◆ Task material
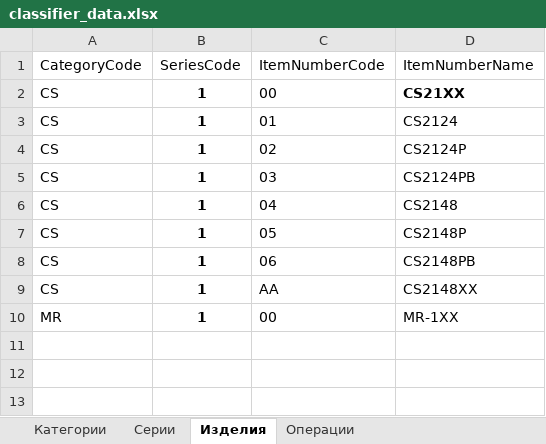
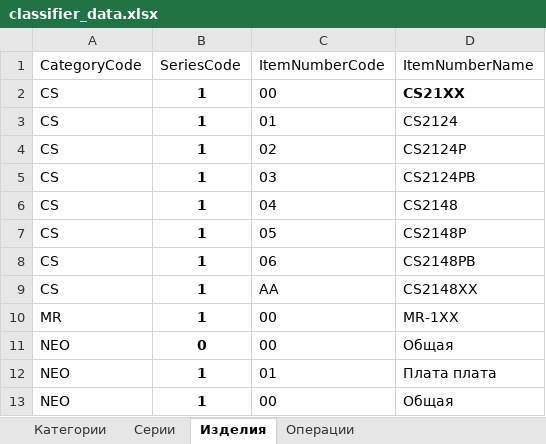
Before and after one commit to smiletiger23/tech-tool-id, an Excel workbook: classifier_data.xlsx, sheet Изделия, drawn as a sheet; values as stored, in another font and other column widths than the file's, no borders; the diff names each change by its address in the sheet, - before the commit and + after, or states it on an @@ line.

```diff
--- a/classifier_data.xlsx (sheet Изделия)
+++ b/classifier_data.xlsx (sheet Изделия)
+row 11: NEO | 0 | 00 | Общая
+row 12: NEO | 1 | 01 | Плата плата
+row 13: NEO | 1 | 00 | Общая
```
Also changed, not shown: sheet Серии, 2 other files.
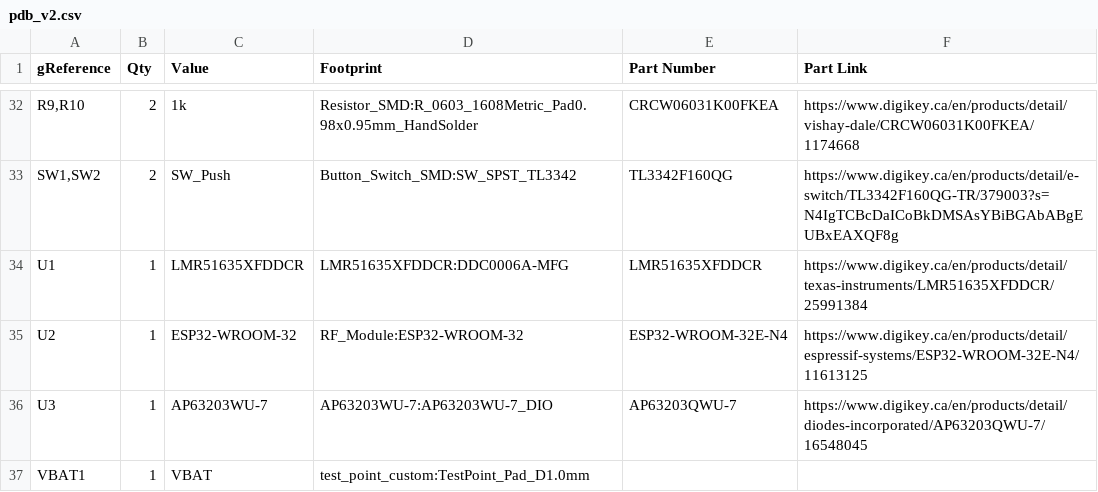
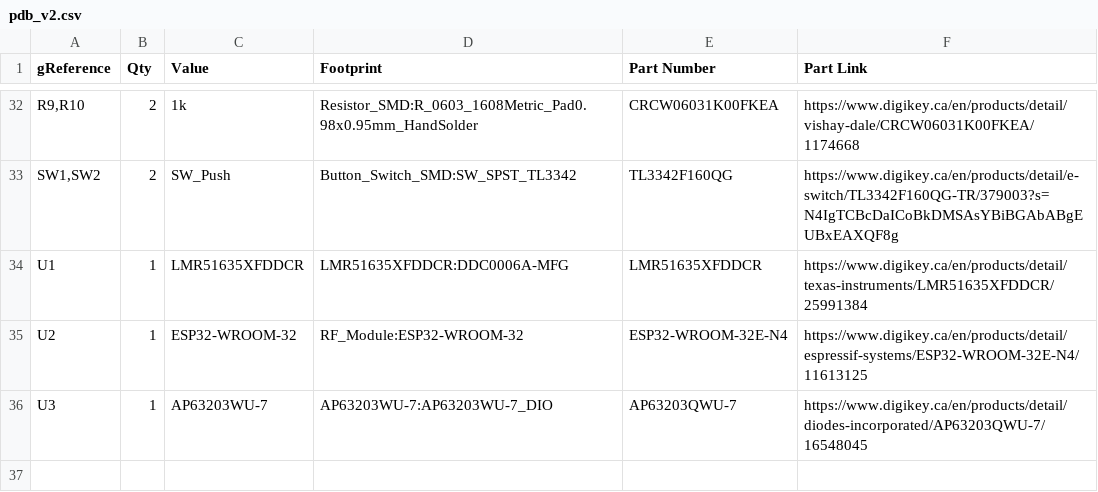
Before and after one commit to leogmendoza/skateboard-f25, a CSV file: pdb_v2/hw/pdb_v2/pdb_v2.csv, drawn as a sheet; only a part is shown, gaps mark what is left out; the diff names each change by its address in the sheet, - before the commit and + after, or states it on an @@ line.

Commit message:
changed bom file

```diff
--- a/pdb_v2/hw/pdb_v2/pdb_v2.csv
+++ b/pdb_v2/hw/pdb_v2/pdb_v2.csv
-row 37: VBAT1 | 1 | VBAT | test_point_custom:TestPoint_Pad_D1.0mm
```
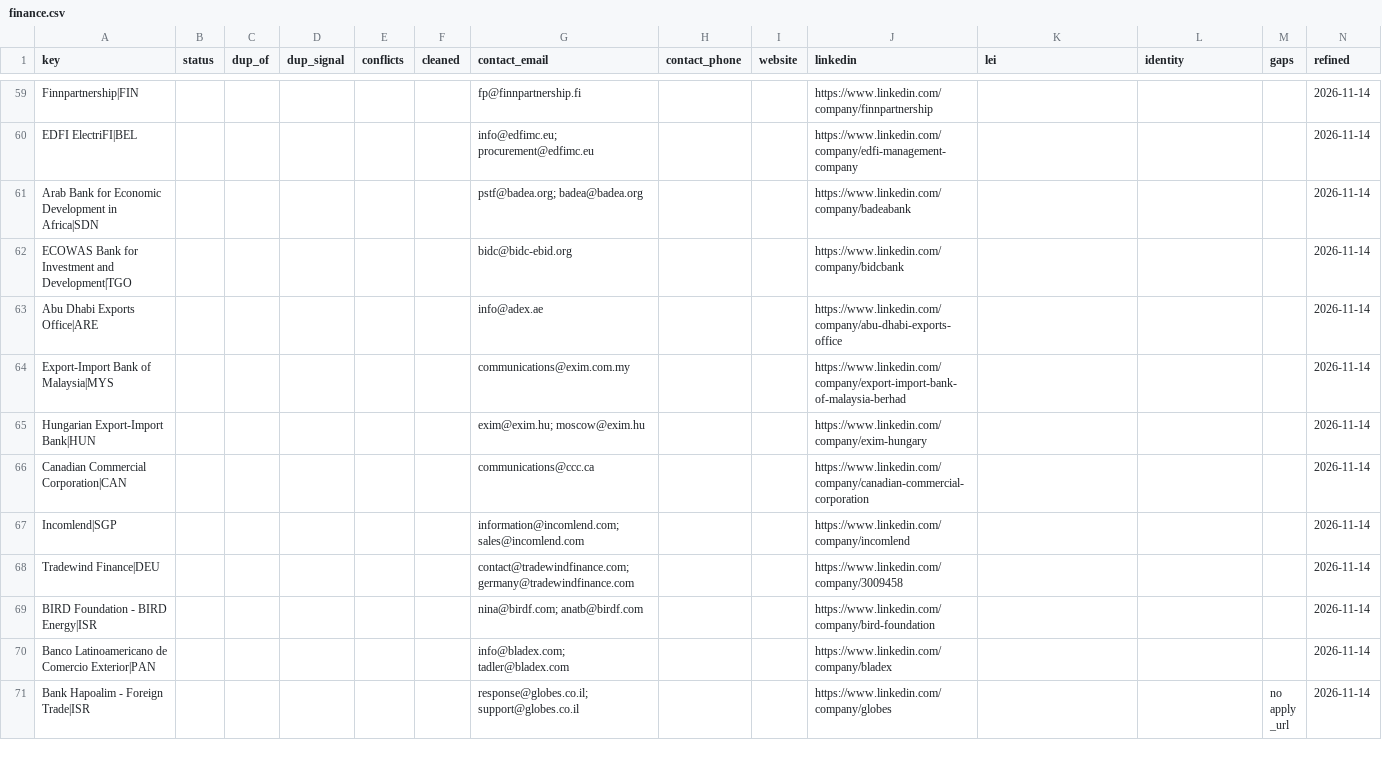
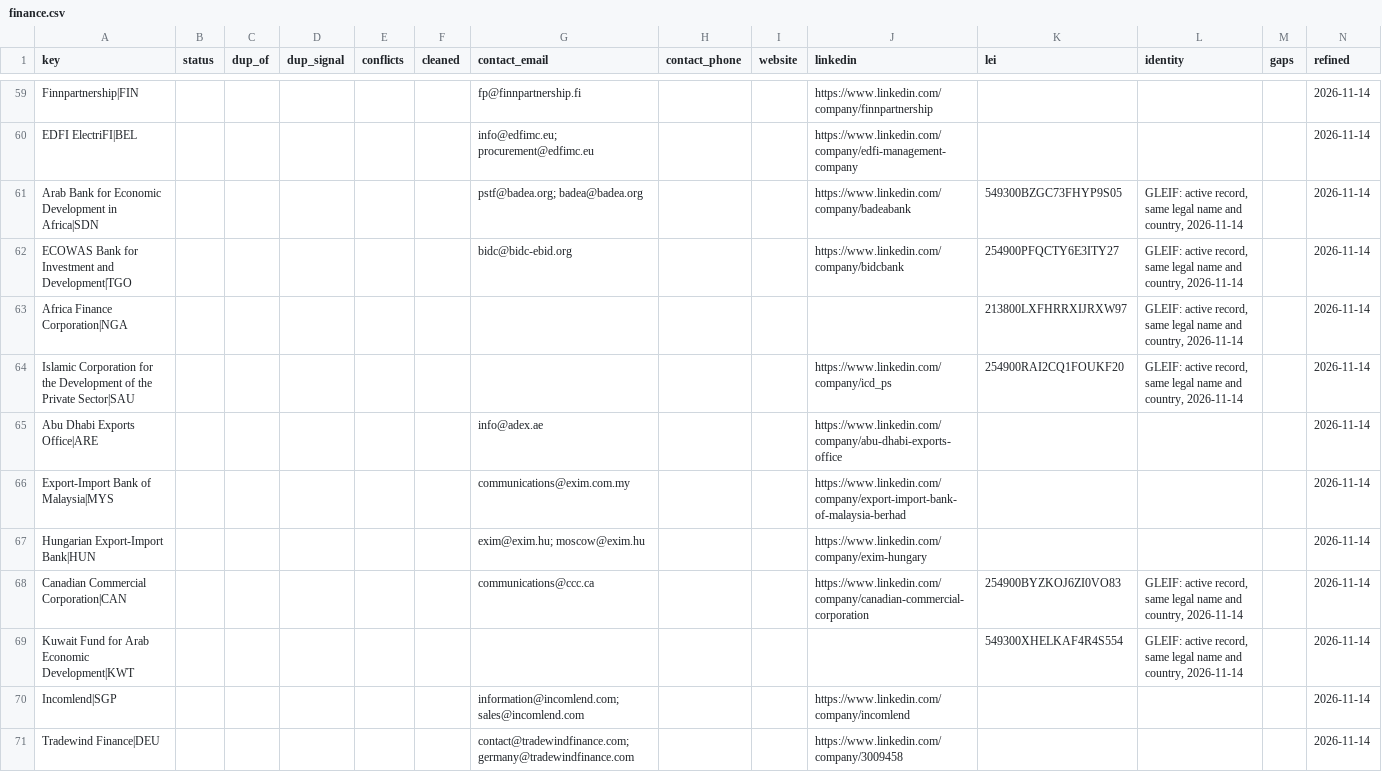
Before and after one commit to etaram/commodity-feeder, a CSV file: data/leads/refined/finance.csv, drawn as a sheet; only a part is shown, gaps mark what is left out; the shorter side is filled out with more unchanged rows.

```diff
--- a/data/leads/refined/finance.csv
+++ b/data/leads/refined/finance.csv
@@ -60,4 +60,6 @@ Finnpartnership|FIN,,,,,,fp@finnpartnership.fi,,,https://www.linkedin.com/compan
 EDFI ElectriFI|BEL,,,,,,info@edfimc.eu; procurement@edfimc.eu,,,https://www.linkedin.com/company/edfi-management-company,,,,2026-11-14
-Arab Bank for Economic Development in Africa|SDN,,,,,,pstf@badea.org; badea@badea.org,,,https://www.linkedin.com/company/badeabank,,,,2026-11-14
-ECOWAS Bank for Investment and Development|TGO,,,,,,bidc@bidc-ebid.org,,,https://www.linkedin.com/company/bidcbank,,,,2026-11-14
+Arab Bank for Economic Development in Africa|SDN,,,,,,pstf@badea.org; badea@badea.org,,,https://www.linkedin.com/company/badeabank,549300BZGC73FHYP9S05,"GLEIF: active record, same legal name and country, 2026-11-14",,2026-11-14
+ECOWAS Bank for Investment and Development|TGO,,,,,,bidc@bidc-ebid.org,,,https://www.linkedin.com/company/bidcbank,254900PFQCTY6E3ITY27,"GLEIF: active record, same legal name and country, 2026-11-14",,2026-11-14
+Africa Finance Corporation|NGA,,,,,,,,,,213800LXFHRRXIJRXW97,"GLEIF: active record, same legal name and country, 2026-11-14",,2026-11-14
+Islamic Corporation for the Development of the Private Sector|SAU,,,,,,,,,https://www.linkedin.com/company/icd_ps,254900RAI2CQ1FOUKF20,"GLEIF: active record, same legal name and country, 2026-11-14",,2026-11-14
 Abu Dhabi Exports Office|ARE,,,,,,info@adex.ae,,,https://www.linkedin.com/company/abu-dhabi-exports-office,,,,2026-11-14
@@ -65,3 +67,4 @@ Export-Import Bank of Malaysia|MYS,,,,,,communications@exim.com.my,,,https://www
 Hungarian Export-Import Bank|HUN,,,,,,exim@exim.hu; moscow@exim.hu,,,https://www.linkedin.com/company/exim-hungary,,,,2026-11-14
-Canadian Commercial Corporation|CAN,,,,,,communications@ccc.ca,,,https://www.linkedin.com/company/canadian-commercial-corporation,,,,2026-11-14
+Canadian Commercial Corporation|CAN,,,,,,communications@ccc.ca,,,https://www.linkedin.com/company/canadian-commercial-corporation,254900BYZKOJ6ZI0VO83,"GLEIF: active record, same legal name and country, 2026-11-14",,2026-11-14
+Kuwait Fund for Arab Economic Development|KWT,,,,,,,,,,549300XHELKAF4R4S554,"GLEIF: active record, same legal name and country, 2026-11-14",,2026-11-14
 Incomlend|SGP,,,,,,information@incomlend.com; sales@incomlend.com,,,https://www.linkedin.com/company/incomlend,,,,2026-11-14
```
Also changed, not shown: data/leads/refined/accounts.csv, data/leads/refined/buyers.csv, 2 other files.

◆ Assignment
List every line above that contains the word "after".

◆ Response to this exercise
Before and after one commit to smiletiger23/tech-tool-id, an Excel workbook: classifier_data.xlsx, sheet Изделия, drawn as a sheet; values as stored, in another font and other column widths than the file's, no borders; the diff names each change by its address in the sheet, - before the commit and + after, or states it on an @@ line.
Before and after one commit to leogmendoza/skateboard-f25, a CSV file: pdb_v2/hw/pdb_v2/pdb_v2.csv, drawn as a sheet; only a part is shown, gaps mark what is left out; the diff names each change by its address in the sheet, - before the commit and + after, or states it on an @@ line.
Before and after one commit to etaram/commodity-feeder, a CSV file: data/leads/refined/finance.csv, drawn as a sheet; only a part is shown, gaps mark what is left out; the shorter side is filled out with more unchanged rows.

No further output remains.